In this context, women face the heaviest demands, both at home and in the community. Because of a “social order,” we are in charge of the care and essential work to foster the well-being of our families. This responsibility is projected for the sustainability of life in communities. Since the beginning of the revolution, women are called to take part in structures such as water monitoring associations [the so-called technical roundtables for water problems], healthcare committees, community councils, and supply and production committees.
Women Organize Alternatives
We are convinced that women are essential to the struggle against imperialism, not only resisting attacks, but also making the alternatives to build our independence and freedom come true. Here is how we demonstrate this: against the blockade of healthcare corporations, we bring together our knowledge of medicinal herbs and grow them in communities. Against the sanction-induced shortages, we meet in supply committees and strengthen alliances between rural and urban areas, ensuring direct food distribution. Against the cornmeal shortage, we resort to our grandmothers and start making our arepas again, avoiding the extortion of private businesses.
People occasionally ask me how, twenty years into the revolution, we haven’t been able to solve our issue of being import-dependent. The truth is, in order to reverse the tangled mess of dependencies that the capitalist system has created over the course of five centuries, twenty years is not a lot of time. Capitalism and its transnational powers have imposed a relationship of dependency to peoples of the entire world. These methods are not new. We have blatantly struggled in Latin America, especially the people of Nicaragua, Cuba, and Venezuela. Around the world, every people who dares to think differently or experiment with different models is faced with a constant threat. Imperialism does not forgive our “bad example.” And our “bad example” means that this territory (which the gringos had decided to call their backyard) has risen up.
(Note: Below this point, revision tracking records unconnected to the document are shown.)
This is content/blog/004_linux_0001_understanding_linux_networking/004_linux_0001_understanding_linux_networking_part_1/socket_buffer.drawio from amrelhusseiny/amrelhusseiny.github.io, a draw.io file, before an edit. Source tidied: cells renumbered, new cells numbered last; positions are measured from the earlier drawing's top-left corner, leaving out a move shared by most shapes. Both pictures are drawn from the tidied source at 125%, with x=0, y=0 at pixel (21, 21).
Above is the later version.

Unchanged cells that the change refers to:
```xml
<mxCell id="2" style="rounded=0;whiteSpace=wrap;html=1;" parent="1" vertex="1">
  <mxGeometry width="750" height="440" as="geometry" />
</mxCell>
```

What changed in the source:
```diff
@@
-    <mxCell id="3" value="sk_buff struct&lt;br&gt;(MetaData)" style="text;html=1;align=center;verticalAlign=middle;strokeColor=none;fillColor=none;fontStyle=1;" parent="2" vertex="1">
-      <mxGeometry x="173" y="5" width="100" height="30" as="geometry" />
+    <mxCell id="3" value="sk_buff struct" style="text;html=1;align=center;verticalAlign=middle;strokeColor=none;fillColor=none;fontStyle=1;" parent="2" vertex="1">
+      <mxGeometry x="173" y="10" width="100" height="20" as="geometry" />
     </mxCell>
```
Despite the economic warfare, the internationally-funded political violence, the coup attempts, the episodes of sabotage against our power grids, and the uncertainty caused by the shortage of food, medicine, and fuel, people in Venezuela are still going to school, planting more than ever, conceiving cities that grow their own food, and thinking about communes, forms of self-government, and modes of production, distribution, and consumption for life.
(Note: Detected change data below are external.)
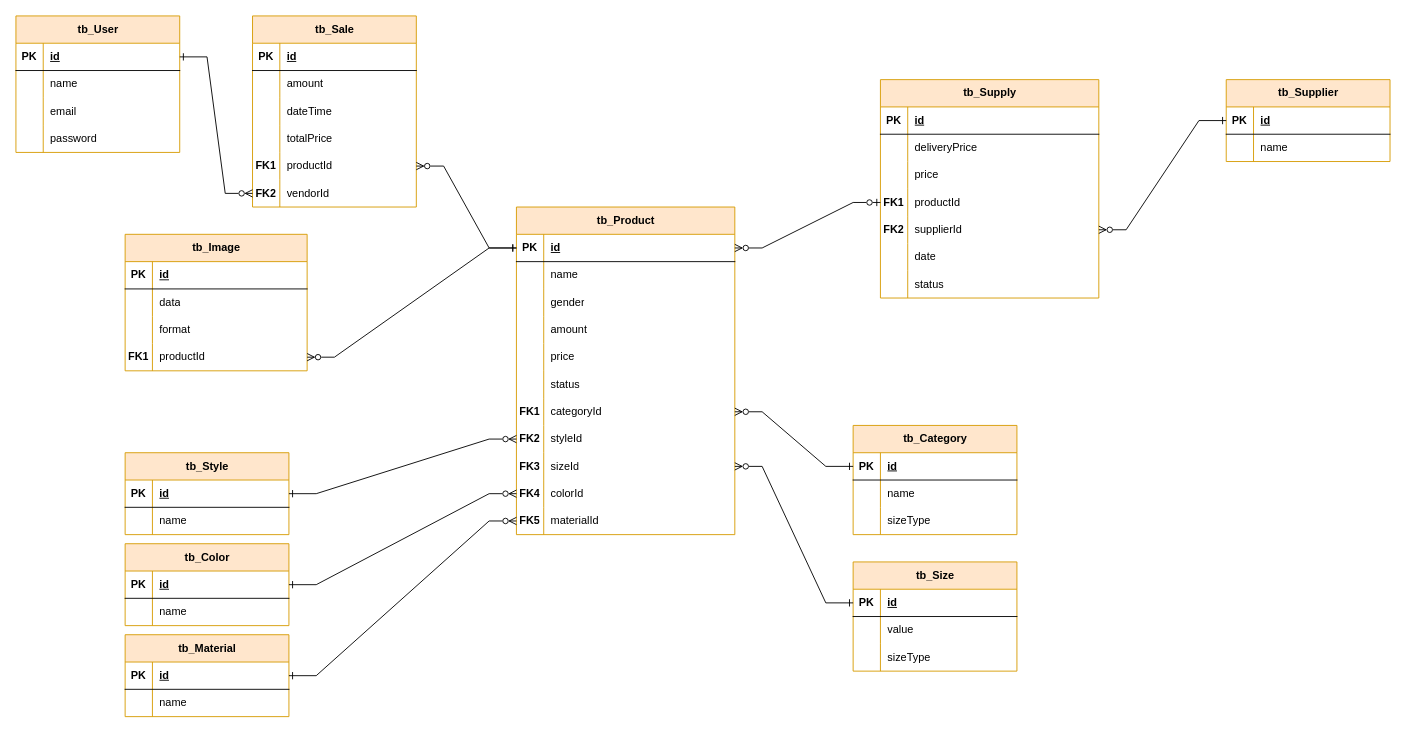
Before: page "DER" (2 of 2) of docs/UML - Clothing Store.drawio in VitorPaulinoG/ClothingStore, a draw.io diagram. Source tidied: cells renumbered, new cells numbered last; positions are measured from the earlier drawing's top-left corner, leaving out a move shared by most shapes. Both pictures are drawn from the tidied source at 91%, with x=0, y=0 at pixel (15, 15).
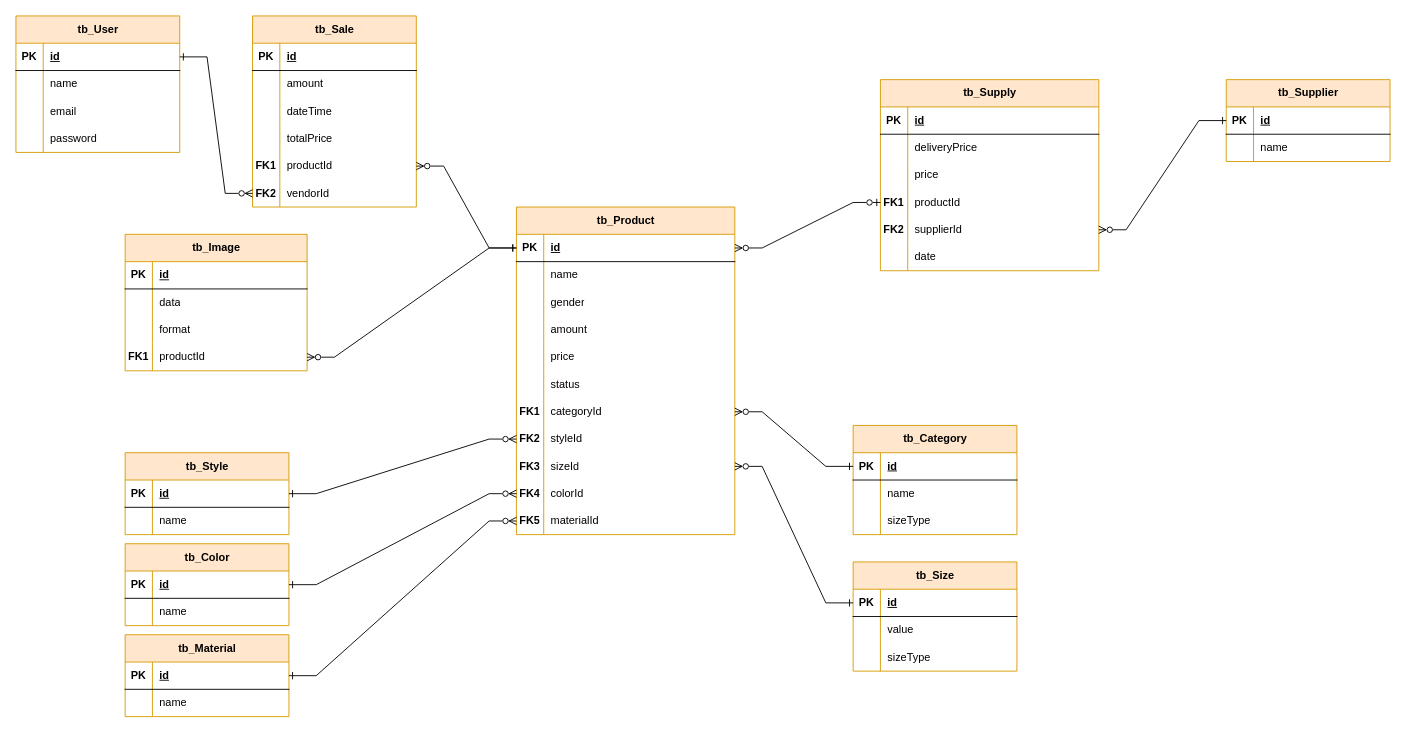
The same diagram, later.

What changed in the source:
```diff
@@
     <mxCell id="129" value="tb_Supply" style="shape=table;startSize=30;childLayout=tableLayout;rowLines=0;fontStyle=1;align=center;html=1;fontFamily=Cascadia Code;fillColor=#ffe6cc;strokeColor=#d79b00;" parent="1" vertex="1">
-      <mxGeometry x="950" y="70" width="240" height="240" as="geometry" />
+      <mxGeometry x="950" y="70" width="240" height="210" as="geometry" />
     </mxCell>
@@
-    <mxCell id="148" style="shape=tableRow;horizontal=0;startSize=0;swimlaneHead=0;swimlaneBody=0;fillColor=none;top=0;left=0;right=0;bottom=0;" parent="129" vertex="1">
-      <mxGeometry y="210" width="240" height="30" as="geometry" />
-    </mxCell>
-    <mxCell id="149" style="shape=partialRectangle;fillColor=none;top=0;left=0;bottom=0;right=0;overflow=hidden;whiteSpace=wrap;html=1;" parent="148" vertex="1">
-      <mxGeometry width="30" height="30" as="geometry" />
-    </mxCell>
-    <mxCell id="150" value="&lt;font face=&quot;Cascadia Code&quot;&gt;status&lt;/font&gt;" style="shape=partialRectangle;fillColor=none;top=0;left=0;bottom=0;right=0;align=left;spacingLeft=6;overflow=hidden;whiteSpace=wrap;html=1;" parent="148" vertex="1">
-      <mxGeometry x="30" width="210" height="30" as="geometry" />
-    </mxCell>
```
We struggle so that women have the right to control their own bodies, to depatriarchalize society, and to fight racism and colonialism—a corrupt legacy of centuries of imperialist subjection. Every day, this people of rebel Black, barefoot Indigenous, and Mestizx men and women shows that we are capable of resolving our contradictions and mistakes, and that we are an excellent “bad example.”
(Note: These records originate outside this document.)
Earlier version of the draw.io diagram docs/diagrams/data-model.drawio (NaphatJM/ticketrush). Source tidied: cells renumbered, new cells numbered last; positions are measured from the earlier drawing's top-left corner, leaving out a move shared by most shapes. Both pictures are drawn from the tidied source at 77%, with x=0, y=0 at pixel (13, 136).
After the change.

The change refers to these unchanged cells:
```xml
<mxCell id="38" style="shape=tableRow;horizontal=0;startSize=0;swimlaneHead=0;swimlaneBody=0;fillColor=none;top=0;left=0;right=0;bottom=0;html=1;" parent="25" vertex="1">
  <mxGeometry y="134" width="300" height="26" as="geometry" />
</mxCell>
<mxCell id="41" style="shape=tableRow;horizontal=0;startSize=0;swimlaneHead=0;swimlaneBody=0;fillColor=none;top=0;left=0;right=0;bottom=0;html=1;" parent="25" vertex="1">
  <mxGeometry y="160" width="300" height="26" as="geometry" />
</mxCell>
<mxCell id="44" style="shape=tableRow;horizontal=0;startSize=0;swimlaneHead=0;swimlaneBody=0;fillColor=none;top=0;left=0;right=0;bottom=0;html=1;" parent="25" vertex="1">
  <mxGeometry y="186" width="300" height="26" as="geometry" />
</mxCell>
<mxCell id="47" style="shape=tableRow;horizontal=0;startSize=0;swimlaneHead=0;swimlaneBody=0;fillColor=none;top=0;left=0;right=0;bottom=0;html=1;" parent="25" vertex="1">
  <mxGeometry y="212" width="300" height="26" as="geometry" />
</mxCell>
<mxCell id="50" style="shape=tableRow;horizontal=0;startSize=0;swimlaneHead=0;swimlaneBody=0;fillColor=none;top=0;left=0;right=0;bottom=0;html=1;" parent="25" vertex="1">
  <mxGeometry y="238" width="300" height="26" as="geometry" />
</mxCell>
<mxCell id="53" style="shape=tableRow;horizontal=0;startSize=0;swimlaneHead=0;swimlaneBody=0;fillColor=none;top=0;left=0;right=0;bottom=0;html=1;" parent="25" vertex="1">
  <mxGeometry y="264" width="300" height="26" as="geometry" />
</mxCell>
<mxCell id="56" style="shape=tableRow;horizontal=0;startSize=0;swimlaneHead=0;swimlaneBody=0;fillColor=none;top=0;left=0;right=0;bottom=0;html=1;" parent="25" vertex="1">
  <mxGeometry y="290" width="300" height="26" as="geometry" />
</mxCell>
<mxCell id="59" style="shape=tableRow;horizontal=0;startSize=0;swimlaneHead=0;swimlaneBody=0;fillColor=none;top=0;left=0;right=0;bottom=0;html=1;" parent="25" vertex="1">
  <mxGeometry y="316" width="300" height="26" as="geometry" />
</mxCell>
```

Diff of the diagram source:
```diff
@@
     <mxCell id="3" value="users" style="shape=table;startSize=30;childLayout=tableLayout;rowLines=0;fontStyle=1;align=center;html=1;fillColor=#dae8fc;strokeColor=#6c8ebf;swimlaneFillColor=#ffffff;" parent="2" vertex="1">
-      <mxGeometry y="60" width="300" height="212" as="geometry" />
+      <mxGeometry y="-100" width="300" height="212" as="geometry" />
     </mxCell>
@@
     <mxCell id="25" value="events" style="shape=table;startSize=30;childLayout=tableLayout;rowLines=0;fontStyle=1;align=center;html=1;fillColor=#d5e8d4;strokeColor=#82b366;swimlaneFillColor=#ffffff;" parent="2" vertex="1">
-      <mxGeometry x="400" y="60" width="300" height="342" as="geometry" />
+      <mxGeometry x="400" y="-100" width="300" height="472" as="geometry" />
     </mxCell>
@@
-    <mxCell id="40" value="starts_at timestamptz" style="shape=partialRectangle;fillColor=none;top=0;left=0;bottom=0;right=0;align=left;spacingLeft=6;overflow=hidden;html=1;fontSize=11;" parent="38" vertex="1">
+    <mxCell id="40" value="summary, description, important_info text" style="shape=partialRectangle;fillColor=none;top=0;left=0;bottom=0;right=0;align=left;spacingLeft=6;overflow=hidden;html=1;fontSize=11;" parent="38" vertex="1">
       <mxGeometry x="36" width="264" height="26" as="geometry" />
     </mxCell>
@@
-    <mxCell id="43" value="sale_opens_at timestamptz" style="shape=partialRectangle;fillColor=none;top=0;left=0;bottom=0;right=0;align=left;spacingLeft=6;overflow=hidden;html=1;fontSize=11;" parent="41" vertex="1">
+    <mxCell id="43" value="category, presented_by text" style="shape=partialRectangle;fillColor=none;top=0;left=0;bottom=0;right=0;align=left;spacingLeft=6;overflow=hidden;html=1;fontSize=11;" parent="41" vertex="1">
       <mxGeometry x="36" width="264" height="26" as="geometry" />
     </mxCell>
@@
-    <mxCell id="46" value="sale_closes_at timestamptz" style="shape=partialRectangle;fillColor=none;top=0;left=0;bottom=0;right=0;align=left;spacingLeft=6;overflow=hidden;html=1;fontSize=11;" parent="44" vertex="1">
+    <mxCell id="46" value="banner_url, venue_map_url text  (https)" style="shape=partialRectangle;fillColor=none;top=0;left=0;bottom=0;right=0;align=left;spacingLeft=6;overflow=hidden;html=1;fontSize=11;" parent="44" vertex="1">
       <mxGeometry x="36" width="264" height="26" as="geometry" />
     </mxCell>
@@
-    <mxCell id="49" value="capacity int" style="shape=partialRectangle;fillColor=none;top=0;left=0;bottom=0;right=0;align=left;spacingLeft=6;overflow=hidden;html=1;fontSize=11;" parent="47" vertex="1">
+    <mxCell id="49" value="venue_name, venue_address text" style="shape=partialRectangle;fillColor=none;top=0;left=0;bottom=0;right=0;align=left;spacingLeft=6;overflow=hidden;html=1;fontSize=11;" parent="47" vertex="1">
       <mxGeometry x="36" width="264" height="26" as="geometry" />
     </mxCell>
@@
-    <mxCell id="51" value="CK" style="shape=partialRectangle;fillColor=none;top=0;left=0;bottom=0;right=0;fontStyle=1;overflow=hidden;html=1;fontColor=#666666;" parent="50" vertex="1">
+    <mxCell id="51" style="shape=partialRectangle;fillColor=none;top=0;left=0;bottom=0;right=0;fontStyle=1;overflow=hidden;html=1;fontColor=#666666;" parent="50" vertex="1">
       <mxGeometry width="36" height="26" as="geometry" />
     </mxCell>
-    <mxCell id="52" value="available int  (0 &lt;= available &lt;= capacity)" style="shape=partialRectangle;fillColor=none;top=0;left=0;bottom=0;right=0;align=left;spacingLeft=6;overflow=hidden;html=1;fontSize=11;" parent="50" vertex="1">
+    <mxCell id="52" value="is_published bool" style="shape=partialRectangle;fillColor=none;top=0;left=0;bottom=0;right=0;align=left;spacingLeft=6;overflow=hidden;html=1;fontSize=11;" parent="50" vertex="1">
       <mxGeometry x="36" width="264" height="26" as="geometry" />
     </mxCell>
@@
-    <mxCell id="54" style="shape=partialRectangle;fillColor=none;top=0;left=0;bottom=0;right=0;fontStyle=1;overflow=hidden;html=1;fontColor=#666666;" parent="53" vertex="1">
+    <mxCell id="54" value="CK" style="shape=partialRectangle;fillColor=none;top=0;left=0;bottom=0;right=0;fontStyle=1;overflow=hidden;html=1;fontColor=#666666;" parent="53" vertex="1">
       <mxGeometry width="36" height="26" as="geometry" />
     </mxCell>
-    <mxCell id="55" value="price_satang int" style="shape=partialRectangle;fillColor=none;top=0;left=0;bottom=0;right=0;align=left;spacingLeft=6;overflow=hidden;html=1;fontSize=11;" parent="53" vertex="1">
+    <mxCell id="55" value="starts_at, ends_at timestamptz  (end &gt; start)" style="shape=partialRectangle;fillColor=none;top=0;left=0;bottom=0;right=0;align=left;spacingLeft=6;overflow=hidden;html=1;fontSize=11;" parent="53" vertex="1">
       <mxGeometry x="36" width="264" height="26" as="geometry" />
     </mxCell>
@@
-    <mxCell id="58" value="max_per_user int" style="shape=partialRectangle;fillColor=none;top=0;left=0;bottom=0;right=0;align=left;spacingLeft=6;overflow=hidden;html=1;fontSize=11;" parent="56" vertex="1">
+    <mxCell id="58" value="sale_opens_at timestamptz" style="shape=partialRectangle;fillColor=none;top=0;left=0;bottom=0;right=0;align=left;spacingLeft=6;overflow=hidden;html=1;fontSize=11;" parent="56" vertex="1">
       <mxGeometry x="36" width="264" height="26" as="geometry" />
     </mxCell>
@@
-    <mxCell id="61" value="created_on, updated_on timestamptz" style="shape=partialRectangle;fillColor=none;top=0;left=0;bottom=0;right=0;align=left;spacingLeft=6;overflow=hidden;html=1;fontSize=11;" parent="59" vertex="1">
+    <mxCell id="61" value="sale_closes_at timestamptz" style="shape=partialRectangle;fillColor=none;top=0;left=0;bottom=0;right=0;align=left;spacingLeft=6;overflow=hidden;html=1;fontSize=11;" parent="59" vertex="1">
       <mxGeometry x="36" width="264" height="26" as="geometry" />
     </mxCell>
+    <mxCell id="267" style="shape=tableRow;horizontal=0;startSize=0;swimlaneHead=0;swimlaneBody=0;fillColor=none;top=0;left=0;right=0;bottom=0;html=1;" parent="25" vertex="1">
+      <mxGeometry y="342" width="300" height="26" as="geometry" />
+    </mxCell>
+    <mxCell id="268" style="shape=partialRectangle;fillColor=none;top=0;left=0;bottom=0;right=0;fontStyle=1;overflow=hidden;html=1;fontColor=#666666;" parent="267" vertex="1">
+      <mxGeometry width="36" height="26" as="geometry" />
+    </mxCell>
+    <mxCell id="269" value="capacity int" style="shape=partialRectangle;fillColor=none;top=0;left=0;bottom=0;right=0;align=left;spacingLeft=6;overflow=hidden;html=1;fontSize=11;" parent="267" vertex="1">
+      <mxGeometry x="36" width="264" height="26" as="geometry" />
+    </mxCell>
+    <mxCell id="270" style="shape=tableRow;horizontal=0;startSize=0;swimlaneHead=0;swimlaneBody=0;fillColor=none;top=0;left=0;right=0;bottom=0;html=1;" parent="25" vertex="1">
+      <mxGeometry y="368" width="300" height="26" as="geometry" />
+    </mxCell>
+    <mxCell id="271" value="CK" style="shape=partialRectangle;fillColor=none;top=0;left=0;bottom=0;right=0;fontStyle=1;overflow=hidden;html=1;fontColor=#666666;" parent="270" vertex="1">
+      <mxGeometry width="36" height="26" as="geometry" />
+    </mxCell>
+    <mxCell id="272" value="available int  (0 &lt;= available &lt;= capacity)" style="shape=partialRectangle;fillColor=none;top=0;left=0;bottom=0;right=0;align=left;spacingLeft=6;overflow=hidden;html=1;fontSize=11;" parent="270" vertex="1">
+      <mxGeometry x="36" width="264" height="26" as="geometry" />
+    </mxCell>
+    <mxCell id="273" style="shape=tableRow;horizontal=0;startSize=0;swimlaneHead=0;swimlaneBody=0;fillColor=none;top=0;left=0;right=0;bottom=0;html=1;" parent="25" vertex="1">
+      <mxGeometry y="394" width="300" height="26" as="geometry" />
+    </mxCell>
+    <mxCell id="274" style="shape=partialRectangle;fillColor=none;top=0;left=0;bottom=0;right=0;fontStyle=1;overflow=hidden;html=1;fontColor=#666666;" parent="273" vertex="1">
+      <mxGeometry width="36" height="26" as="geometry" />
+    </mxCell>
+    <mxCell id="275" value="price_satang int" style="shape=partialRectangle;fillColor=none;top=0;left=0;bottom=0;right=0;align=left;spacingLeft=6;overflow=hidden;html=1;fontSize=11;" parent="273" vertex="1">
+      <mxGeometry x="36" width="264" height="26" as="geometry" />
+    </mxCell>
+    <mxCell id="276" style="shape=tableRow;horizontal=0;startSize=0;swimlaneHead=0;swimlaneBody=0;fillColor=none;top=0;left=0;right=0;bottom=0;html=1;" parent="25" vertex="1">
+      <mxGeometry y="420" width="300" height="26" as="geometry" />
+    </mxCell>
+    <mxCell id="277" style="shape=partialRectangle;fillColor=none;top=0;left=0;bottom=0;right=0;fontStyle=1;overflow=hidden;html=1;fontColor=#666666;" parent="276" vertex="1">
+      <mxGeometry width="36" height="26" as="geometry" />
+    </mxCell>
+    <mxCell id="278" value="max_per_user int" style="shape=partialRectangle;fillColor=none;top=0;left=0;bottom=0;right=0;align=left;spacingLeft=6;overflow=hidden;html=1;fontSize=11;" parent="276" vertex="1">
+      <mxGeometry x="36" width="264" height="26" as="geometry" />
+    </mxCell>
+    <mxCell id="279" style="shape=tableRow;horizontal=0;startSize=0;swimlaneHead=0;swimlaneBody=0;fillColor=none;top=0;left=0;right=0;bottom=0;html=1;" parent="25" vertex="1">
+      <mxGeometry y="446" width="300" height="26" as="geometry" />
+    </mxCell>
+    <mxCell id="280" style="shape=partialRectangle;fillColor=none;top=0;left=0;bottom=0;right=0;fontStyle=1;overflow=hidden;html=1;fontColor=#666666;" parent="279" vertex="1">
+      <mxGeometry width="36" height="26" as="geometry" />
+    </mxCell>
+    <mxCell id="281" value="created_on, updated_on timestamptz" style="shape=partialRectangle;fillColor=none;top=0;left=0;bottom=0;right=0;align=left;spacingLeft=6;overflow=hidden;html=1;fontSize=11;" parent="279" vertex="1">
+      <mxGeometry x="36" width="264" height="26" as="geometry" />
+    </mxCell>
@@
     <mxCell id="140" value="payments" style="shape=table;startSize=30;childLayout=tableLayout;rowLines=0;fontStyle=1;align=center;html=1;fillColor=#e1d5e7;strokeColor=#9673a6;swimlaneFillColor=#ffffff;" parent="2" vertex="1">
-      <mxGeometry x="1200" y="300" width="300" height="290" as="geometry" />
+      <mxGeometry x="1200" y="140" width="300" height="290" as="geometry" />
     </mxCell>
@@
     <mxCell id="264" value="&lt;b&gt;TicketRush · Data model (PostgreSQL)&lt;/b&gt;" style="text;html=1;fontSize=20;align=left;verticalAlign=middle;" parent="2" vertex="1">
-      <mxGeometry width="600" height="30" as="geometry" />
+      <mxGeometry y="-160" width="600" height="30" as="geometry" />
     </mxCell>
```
This article is an edited version of the speech delivered by comrade Alejandra Laprea, of the Venezuelan chapter of the World March of Women, during the online seminar Anti-Imperialist Feminist Struggles Against Militarization, War, and Sanctions held during the International Week of Anti-Imperialist Struggle, which took place in October 5–10.